_Exercise prompt_.
Leave the images behind and copy every record exactly.

Data excerpts: Begin

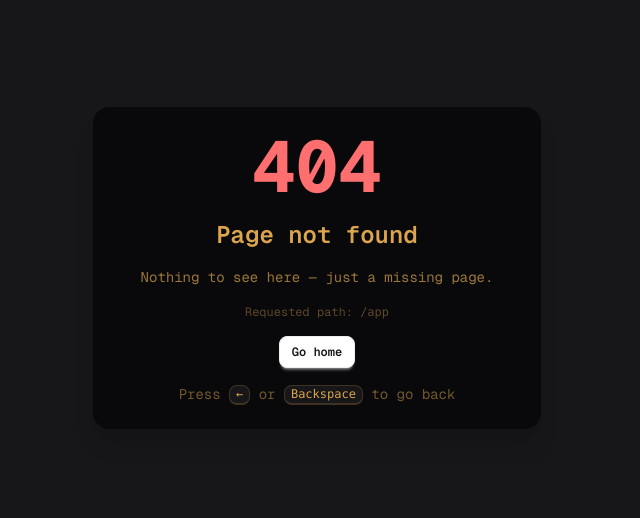
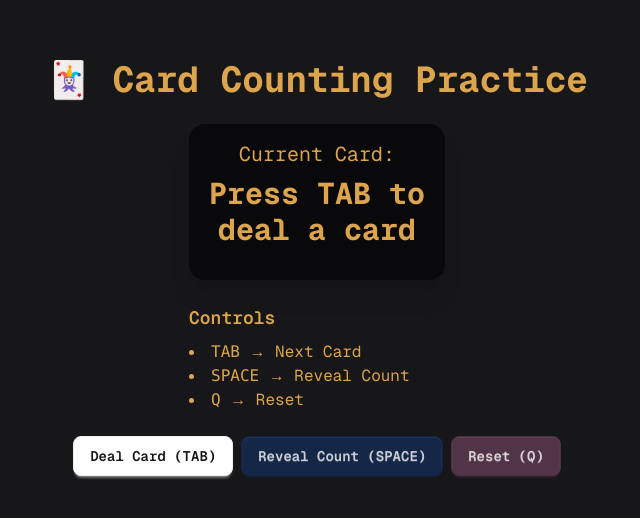
Before and after one commit to hieudoanm/blackjack, a Next.js app in the folder packages/app/: page /app in a window 1280 px wide. Before the commit this address had no page. Shown: the part 132-650 px from the top of the page, without its empty margins (323-963 px from the left). Built offline with nearby package versions, Linux system fonts and the light colour scheme.

Commit message:
add app page

```diff
--- /dev/null
+++ b/packages/app/src/pages/app/index.tsx
@@ -0,0 +1,150 @@
+import type { NextPage } from 'next';
+import { useEffect, useState } from 'react';
+
+type Card = {
+	rank: string;
+	suit: string;
+	value: number;
+};
+
+const ranks: string[] = [
+	'A',
+	'2',
+	'3',
+	'4',
+	'5',
+	'6',
+	'7',
+	'8',
+	'9',
+	'10',
+	'J',
+	'Q',
+	'K',
+];
+
+const suits: string[] = ['♥', '♦', '♣', '♠'];
+
+const hiLoValue = (rank: string): number => {
+	if (['2', '3', '4', '5', '6'].includes(rank)) return 1;
+	if (['7', '8', '9'].includes(rank)) return 0;
+	return -1;
+};
+
+// generate a full 52-card deck
+const newDeck = (): Card[] => {
+	const deck: Card[] = [];
+	for (const suit of suits) {
+		for (const rank of ranks) {
+			deck.push({ rank, suit, value: hiLoValue(rank) });
+		}
+	}
+	for (let i = deck.length - 1; i > 0; i--) {
+		const j = Math.floor(Math.random() * (i + 1));
+		[deck[i], deck[j]] = [deck[j], deck[i]];
+	}
+	return deck;
+};
+
+const AppPage: NextPage = () => {
+	const [deck, setDeck] = useState<Card[]>(newDeck());
+	const [currentCard, setCurrentCard] = useState<Card | null>(null);
+	const [count, setCount] = useState<number>(0);
+	const [reveal, setReveal] = useState<boolean>(false);
+	const [done, setDone] = useState<boolean>(false);
+
+	const dealCard = () => {
+		if (deck.length === 0) {
+			setDone(true);
+			setCurrentCard(null);
+			return;
+		}
+		const card = deck[0];
+		setDeck(deck.slice(1));
+		setCurrentCard(card);
+		setCount(count + card.value);
+		setReveal(false);
+	};
+
+	const handleKeyDown = (e: KeyboardEvent) => {
+		if (done) return;
+		if (e.key === 'Tab') {
+			e.preventDefault();
+			dealCard();
+		}
+		if (e.key === ' ') {
+			e.preventDefault();
+			setReveal(true);
+		}
+		if (e.key.toLowerCase() === 'q') {
+			resetDeck();
+		}
+	};
+
+	const resetDeck = () => {
+		setDeck(newDeck());
+		setCurrentCard(null);
+		setCount(0);
+		setReveal(false);
+		setDone(false);
+	};
+
+	useEffect(() => {
+		window.addEventListener('keydown', handleKeyDown);
+		return () => window.removeEventListener('keydown', handleKeyDown);
+	});
+
+	return (
+		<div className="bg-base-200 flex min-h-screen flex-col items-center justify-center p-6">
+			<h1 className="mb-6 text-center text-4xl font-bold">
+				🃏 Card Counting Practice
+			</h1>
+
+			<div className="card bg-base-100 w-64 p-4 text-center shadow-xl">
+				<div className="mb-2 text-xl">Current Card:</div>
+				<div className="mb-4 text-3xl font-bold">
+					{currentCard
+						? `${currentCard.rank}${currentCard.suit}`
+						: done
+							? 'Deck Finished'
+							: 'Press TAB to deal a card'}
+				</div>
+
+				{reveal && (
+					<div className="alert alert-info">
+						Running Count: <span className="font-bold">{count}</span>
+					</div>
+				)}
+			</div>
+
+			<div className="mt-6 w-64">
+				<h2 className="mb-2 text-lg font-semibold">Controls</h2>
+				<ul className="list-inside list-disc">
+					<li>
+						<span className="font-mono">TAB</span> → Next Card
+					</li>
+					<li>
+						<span className="font-mono">SPACE</span> → Reveal Count
+					</li>
+					<li>
+						<span className="font-mono">Q</span> → Reset
+					</li>
+				</ul>
+			</div>
+
+			<div className="mt-6 flex flex-col gap-2 md:flex-row">
+				<button className="btn btn-primary" onClick={dealCard} disabled={done}>
+					Deal Card (TAB)
+				</button>
+				<button className="btn btn-secondary" onClick={() => setReveal(true)}>
+					Reveal Count (SPACE)
+				</button>
+				<button className="btn btn-accent" onClick={resetDeck}>
+					Reset (Q)
+				</button>
+			</div>
+		</div>
+	);
+};
+
+export default AppPage;
```
Also changed, not shown: 6 other files (tests, documents, lock files or other folders).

Data excerpts: End

_Expected output_.
Before and after one commit to hieudoanm/blackjack, a Next.js app in the folder packages/app/: page /app in a window 1280 px wide. Before the commit this address had no page. Shown: the part 132-650 px from the top of the page, without its empty margins (323-963 px from the left). Built offline with nearby package versions, Linux system fonts and the light colour scheme.

Commit message:
add app page

```diff
--- /dev/null
+++ b/packages/app/src/pages/app/index.tsx
@@ -0,0 +1,150 @@
+import type { NextPage } from 'next';
+import { useEffect, useState } from 'react';
+
+type Card = {
+	rank: string;
+	suit: string;
+	value: number;
+};
+
+const ranks: string[] = [
+	'A',
+	'2',
+	'3',
+	'4',
+	'5',
+	'6',
+	'7',
+	'8',
+	'9',
+	'10',
+	'J',
+	'Q',
+	'K',
+];
+
+const suits: string[] = ['♥', '♦', '♣', '♠'];
+
+const hiLoValue = (rank: string): number => {
+	if (['2', '3', '4', '5', '6'].includes(rank)) return 1;
+	if (['7', '8', '9'].includes(rank)) return 0;
+	return -1;
+};
+
+// generate a full 52-card deck
+const newDeck = (): Card[] => {
+	const deck: Card[] = [];
+	for (const suit of suits) {
+		for (const rank of ranks) {
+			deck.push({ rank, suit, value: hiLoValue(rank) });
+		}
+	}
+	for (let i = deck.length - 1; i > 0; i--) {
+		const j = Math.floor(Math.random() * (i + 1));
+		[deck[i], deck[j]] = [deck[j], deck[i]];
+	}
+	return deck;
+};
+
+const AppPage: NextPage = () => {
+	const [deck, setDeck] = useState<Card[]>(newDeck());
+	const [currentCard, setCurrentCard] = useState<Card | null>(null);
+	const [count, setCount] = useState<number>(0);
+	const [reveal, setReveal] = useState<boolean>(false);
+	const [done, setDone] = useState<boolean>(false);
+
+	const dealCard = () => {
+		if (deck.length === 0) {
+			setDone(true);
+			setCurrentCard(null);
+			return;
+		}
+		const card = deck[0];
+		setDeck(deck.slice(1));
+		setCurrentCard(card);
+		setCount(count + card.value);
+		setReveal(false);
+	};
+
+	const handleKeyDown = (e: KeyboardEvent) => {
+		if (done) return;
+		if (e.key === 'Tab') {
+			e.preventDefault();
+			dealCard();
+		}
+		if (e.key === ' ') {
+			e.preventDefault();
+			setReveal(true);
+		}
+		if (e.key.toLowerCase() === 'q') {
+			resetDeck();
+		}
+	};
+
+	const resetDeck = () => {
+		setDeck(newDeck());
+		setCurrentCard(null);
+		setCount(0);
+		setReveal(false);
+		setDone(false);
+	};
+
+	useEffect(() => {
+		window.addEventListener('keydown', handleKeyDown);
+		return () => window.removeEventListener('keydown', handleKeyDown);
+	});
+
+	return (
+		<div className="bg-base-200 flex min-h-screen flex-col items-center justify-center p-6">
+			<h1 className="mb-6 text-center text-4xl font-bold">
+				🃏 Card Counting Practice
+			</h1>
+
+			<div className="card bg-base-100 w-64 p-4 text-center shadow-xl">
+				<div className="mb-2 text-xl">Current Card:</div>
+				<div className="mb-4 text-3xl font-bold">
+					{currentCard
+						? `${currentCard.rank}${currentCard.suit}`
+						: done
+							? 'Deck Finished'
+							: 'Press TAB to deal a card'}
+				</div>
+
+				{reveal && (
+					<div className="alert alert-info">
+						Running Count: <span className="font-bold">{count}</span>
+					</div>
+				)}
+			</div>
+
+			<div className="mt-6 w-64">
+				<h2 className="mb-2 text-lg font-semibold">Controls</h2>
+				<ul className="list-inside list-disc">
+					<li>
+						<span className="font-mono">TAB</span> → Next Card
+					</li>
+					<li>
+						<span className="font-mono">SPACE</span> → Reveal Count
+					</li>
+					<li>
+						<span className="font-mono">Q</span> → Reset
+					</li>
+				</ul>
+			</div>
+
+			<div className="mt-6 flex flex-col gap-2 md:flex-row">
+				<button className="btn btn-primary" onClick={dealCard} disabled={done}>
+					Deal Card (TAB)
+				</button>
+				<button className="btn btn-secondary" onClick={() => setReveal(true)}>
+					Reveal Count (SPACE)
+				</button>
+				<button className="btn btn-accent" onClick={resetDeck}>
+					Reset (Q)
+				</button>
+			</div>
+		</div>
+	);
+};
+
+export default AppPage;
```
Also changed, not shown: 6 other files (tests, documents, lock files or other folders).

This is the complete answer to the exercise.